The deals include no wage increases, but bring the total increase in state spending on employee health coverage to $60 million over the next two years, according to Ted Hong, the state's chief negotiator.
"There's been zero increase in wages, but while that's true, the cost to the taxpayers of the state has gone up substantially," Lingle said.
The HSTA and HGEA extensions are for one year, while the UPW deal covers two years. Only the HGEA agreement allows a strike, on 30 days' written notice.
All 13 of the state's collective bargaining units had sought pay increases for the 57,000 state and county employees they represent. Their contracts were scheduled to expire June 30.
Two units, covering correctional and police officers, are awaiting decisions by arbitrators. The rest have reached new agreements, extended previous contracts or obtained arbitrated settlements.
Lingle yesterday said negotiations with the unions kept a more respectful tone than in previous years, with an understanding that the state is undergoing difficult financial times.
"It had always seemed to me that there was unnecessary rancor and a lack of dignity in the process," Lingle said. "It really wasn't necessary, and I think it wasn't in the best interest of the state.
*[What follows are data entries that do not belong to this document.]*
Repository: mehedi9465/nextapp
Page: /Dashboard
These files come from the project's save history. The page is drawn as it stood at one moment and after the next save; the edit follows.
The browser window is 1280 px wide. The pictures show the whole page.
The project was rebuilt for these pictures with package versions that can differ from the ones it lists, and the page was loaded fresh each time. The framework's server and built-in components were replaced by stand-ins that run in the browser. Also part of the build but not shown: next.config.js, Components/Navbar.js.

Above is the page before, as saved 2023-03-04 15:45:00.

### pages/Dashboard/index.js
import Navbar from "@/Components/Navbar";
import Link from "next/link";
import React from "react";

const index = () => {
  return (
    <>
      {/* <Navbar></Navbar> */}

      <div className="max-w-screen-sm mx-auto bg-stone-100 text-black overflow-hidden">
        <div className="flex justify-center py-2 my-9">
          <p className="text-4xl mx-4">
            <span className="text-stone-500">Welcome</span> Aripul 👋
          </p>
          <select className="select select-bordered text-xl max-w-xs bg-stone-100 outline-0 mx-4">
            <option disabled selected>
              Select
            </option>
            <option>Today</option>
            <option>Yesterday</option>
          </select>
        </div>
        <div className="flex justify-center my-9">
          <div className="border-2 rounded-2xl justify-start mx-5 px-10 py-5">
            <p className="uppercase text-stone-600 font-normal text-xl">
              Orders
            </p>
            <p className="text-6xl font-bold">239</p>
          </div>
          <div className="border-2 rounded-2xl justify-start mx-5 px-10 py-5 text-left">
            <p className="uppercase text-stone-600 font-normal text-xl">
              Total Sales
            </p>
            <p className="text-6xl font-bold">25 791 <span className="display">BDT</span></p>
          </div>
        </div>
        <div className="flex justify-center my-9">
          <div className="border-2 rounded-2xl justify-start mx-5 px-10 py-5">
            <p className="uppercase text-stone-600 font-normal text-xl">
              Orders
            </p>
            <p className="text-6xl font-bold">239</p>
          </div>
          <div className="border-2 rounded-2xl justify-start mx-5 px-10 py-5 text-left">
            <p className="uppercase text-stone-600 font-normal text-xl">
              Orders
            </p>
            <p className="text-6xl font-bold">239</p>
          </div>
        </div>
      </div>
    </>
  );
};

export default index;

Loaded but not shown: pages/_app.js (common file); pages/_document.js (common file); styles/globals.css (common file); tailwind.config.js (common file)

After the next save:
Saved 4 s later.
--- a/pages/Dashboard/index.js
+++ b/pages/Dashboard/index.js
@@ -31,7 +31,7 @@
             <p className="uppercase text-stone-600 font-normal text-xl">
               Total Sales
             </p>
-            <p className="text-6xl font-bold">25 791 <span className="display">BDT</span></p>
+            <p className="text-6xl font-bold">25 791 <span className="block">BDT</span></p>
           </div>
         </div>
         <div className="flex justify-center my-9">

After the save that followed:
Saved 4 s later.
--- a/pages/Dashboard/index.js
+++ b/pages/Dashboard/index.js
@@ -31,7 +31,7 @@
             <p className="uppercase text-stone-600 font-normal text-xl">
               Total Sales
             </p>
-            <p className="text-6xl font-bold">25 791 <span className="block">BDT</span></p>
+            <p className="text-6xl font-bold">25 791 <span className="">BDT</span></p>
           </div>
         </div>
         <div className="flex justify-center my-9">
While we know we aren't going to agree on everything, we think there's a way to disagree that is still respectful of both sides."
HGEA Executive Director Russell Okata said dealing with the first Republican administration in decades had not been tremendously different.
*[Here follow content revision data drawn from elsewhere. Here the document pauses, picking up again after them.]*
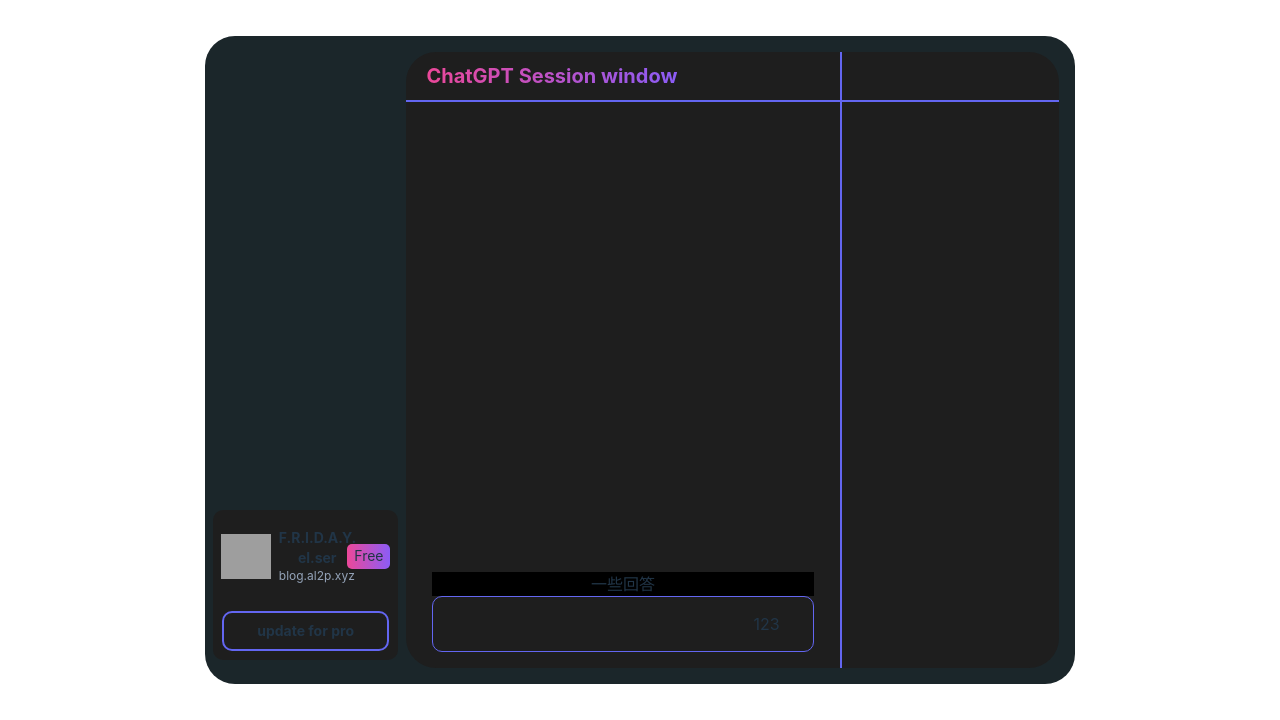
Repository: yezhonghu0503/chatgpt-vue-lac
Page: /
An editor plug-in stored every save of this project. The page is shown before and after the next save, followed by the edit.
The browser window is 1280 px wide. The pictures show the whole page.
Pictures or frames that could not be fetched are drawn as grey boxes. The project was rebuilt for these pictures with package versions that can differ from the ones it lists, and the page was loaded fresh each time. Also part of the build but not shown: vite.config.ts.

Above is the page before, as saved 2023-05-18 18:25:42.

### src/style.css
@tailwind base;
@tailwind components;
@tailwind utilities;

:root {
  font-family: Inter, system-ui, Avenir, Helvetica, Arial, sans-serif;
  line-height: 1.5;
  font-weight: 400;

  color-scheme: light dark;
  color: rgba(255, 255, 255, 0.87);
  /* background-color: #242424; */
  background-color: #8e989a;

  font-synthesis: none;
  text-rendering: optimizeLegibility;
  -webkit-font-smoothing: antialiased;
  -moz-osx-font-smoothing: grayscale;
  -webkit-text-size-adjust: 100%;
}

a {
  font-weight: 500;
  color: #646cff;
  text-decoration: inherit;
}

a:hover {
  color: #535bf2;
}

body {
  margin: 0;
  display: flex;
  place-items: center;
  min-width: 320px;
  min-height: 100vh;
}

h1 {
  font-size: 3.2em;
  line-height: 1.1;
}

button {
  border-radius: 8px;
  border: 1px solid transparent;
  padding: 0.6em 1.2em;
  font-size: 1em;
  font-weight: 500;
  font-family: inherit;
  background-color: #1a1a1a;
  cursor: pointer;
  transition: border-color 0.25s;
}

button:hover {
  border-color: #646cff;
}

button:focus,
button:focus-visible {
  outline: 4px auto -webkit-focus-ring-color;
}

input {
  border: none;
  background-color: transparent;
}

input[type="checkbox"]:checked,

input:focus {
  outline: none;
  background-color: transparent;
}

.card {
  padding: 2em;
}

#app {
  margin: 0 auto;
  padding: 2rem;
  text-align: center;
}

@media (prefers-color-scheme: light) {
  :root {
    color: #213547;
    background-color: #ffffff;
  }

  a:hover {
    color: #747bff;
  }

  button {
    background-color: #f9f9f9;
  }
}

### src/App.vue
<script setup lang="ts">
import chat from './pages/chat.vue';
</script>

<template>
  <chat />
</template>

<style scoped></style>

### src/pages/chat.vue
<template>
    <div class="w-[68vw] h-[90vh] bg-rg-chat-border rounded-[30px] flex justify-end p-4 pl-0">
        <chatMenu />
        <chatMain />

    </div>
</template>
<script lang="ts" setup>
import chatMain from '../components/chat-main/chatMain.vue';
import chatMenu from '../components/chat-menu/chatMenu.vue'
</script>
<style lang="less" scoped></style>

### src/components/chat-main/chatMain.vue
<template>
  <div class="w-[51vw] h-[100%] bg-rg-chat rounded-[30px] flex">
    <div class="flex flex-col w-[34vw] h-[100%] border-r-2 border-indigo-500">
      <div
        class="w-[100%] h-[50px] border-b-2 border-indigo-500 flex justify-start items-center p-5"
      >
        <span
          class="text-xl font-bold text-transparent bg-clip-text bg-gradient-to-r from-pink-500 to-violet-500"
          >ChatGPT Session window</span
        >
      </div>
      <div class="flex flex-col justify-end items-center w-[100%] h-[100%] p-4">
        <div class="w-[95%] bg-black">
          {{ msg }}
          <img src="" alt="" />
        </div>
        <div
          class="flex w-[95%] items-center rounded-[10px] h-14 border-[1px] border-indigo-500"
        >
          <input class="w-[25vw]" type="text" />
          <div>123</div>
        </div>
      </div>
    </div>
    <div class="w-[17vw] h-[50px] border-b-2 border-indigo-500"></div>
  </div>
</template>

<script lang="ts" setup>
const msg: string = "一些回答";
</script>

### src/components/chat-menu/chatMenu.vue
<template>
  <div class="w-[17vw] h-[100%] flex justify-center items-end p-2">
    <div
      class="w-[100%] h-[150px] bg-rg-chat flex flex-col justify-around items-center rounded-[10px]"
    >
      <div class="w-[100%] h-[75px] flex justify-between items-center p-2">
        <div class="flex items-center">
          <img
            class="w-[50px] h-[45px]"
            src="https://blog.al2p.xyz/upload/laclogo.png"
          />
          <div class="flex flex-col items-start ml-2">
            <div class="text-sm font-bold">F.R.I.D.A.Y. el.ser</div>
            <div class="text-xs text-slate-400">blog.al2p.xyz</div>
          </div>
        </div>
        <div
          class="flex justify-center rounded-[5px] text-sm items-center w-[60px] h-[25px] bg-gradient-to-r from-pink-500 to-violet-500"
        >
          Free
        </div>
      </div>
      <div
        class="text-sm flex items-center justify-center w-[13vw] h-[40px] rounded-[10px] border-2 border-indigo-500 font-bold"
      >
        update for pro
      </div>
    </div>
  </div>
</template>

<script lang="ts" setup></script>

<style lang="less" scoped></style>

### tailwind.config.js
/** @type {import('tailwindcss').Config} */
export default {
  content: [
    "./index.html",
    "./src/**/*.{vue,js,ts,jsx,tsx}",
  ],
  theme: {
    extend: {
      colors: {
        'rg-chat': 'rgb(30,30,30)',
        'rg-chat-border': 'rgb(27,38,42)'
      }
    }
  },
  plugins: [],
}

Loaded but not shown: index.html (common file); src/main.ts (common file)

After the next save:
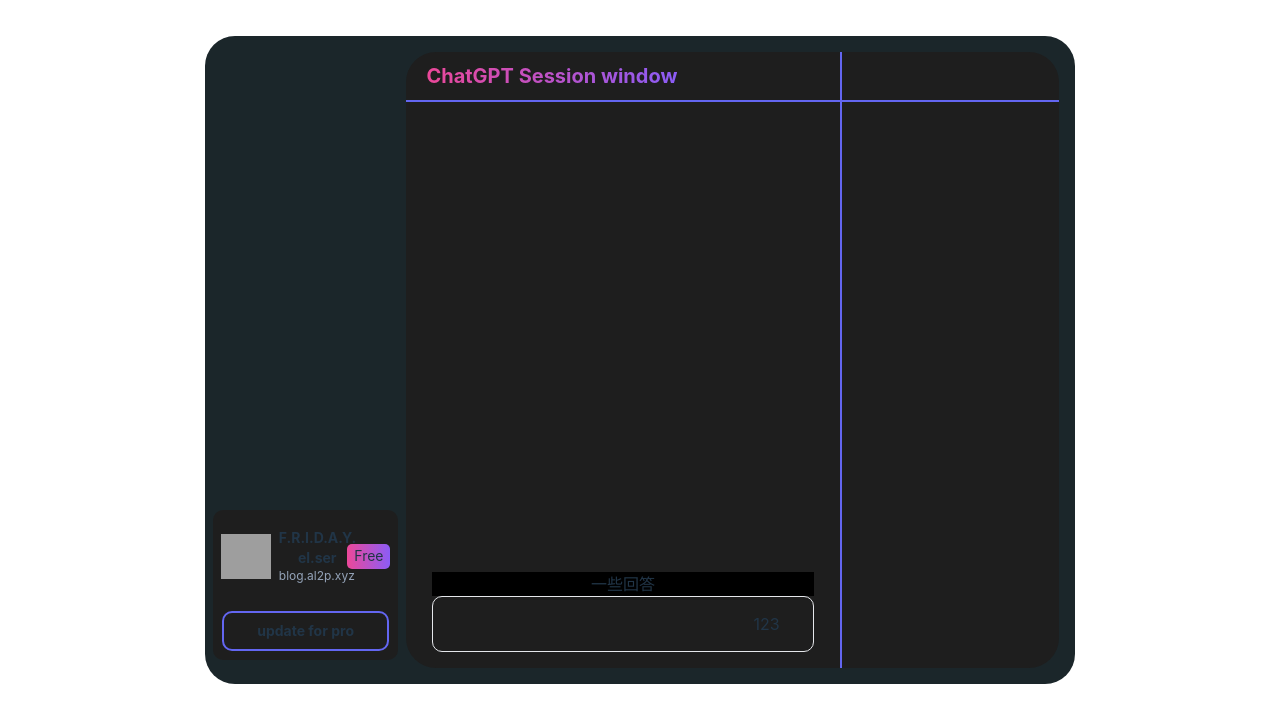
Saved 8 min 2 s later.
--- a/src/components/chat-main/chatMain.vue
+++ b/src/components/chat-main/chatMain.vue
@@ -15,7 +15,7 @@
           <img src="" alt="" />
         </div>
         <div
-          class="flex w-[95%] items-center rounded-[10px] h-14 border-[1px] border-indigo-500"
+          class="flex w-[95%] items-center rounded-[10px] h-14 border-[1px] from-pink-500 to-violet-500"
         >
           <input class="w-[25vw]" type="text" />
           <div>123</div>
"Negotiations are always give-and-take," he said. "Principals may change, but whether it's a donkey or an elephant, it seems like it's the same pace. I think it's really unfair to our negotiating teams, because it creates too much uncertainty."
But Okata agreed it was not a time to demand a new contract and pay increases.
"This extension recognizes that a settlement is not possible when the world's economy not just Hawai'i's is impacted by the Iraqi war, the threat of SARS on tourism, the stock market and other forces beyond Hawai'i's control," he said.
The state is shifting from an employee health insurance system in which each union administers its own plan to a single, state-run plan called the Employee Union Trust Fund.
Lingle said the change was not responsible for rising costs, but health insurance coverage is growing more expensive for everyone.
"In fact, I think the transfer to the EUTF probably in total saved us $10 million over what it would have been had we stuck with the previous system," she said.
Hong said the state's contribution for health coverage would be locked in for two years, though some of the contracts are for one year.
The state said in a written summary of the contract extensions that the deal would maintain the same level of classroom instructional time, and teacher demands for more time away from students had been rejected.
HSTA executive director Joan Husted said that mischaracterized the union's position.
"The association never proposed that instructional time be reduced in schools," she said. "We had issues with leave time, but we have worked that out to our satisfaction."
The state reached a partial contract settlement Thursday with the University of Hawai'i Professional Assembly.
The agreement does not include salary hikes but covers increased health insurance premiums. It allows university faculty and staff to strike, but union officials have said there is little chance that would happen.
Hawai'i's teachers struck for three weeks in April 2001 before ratifying a contract that included raises totaling 18.5 percent over two years.
UPW officials could not be reached for comment yesterday.
Reach Johnny Brannon at email@example.com or 525-8070.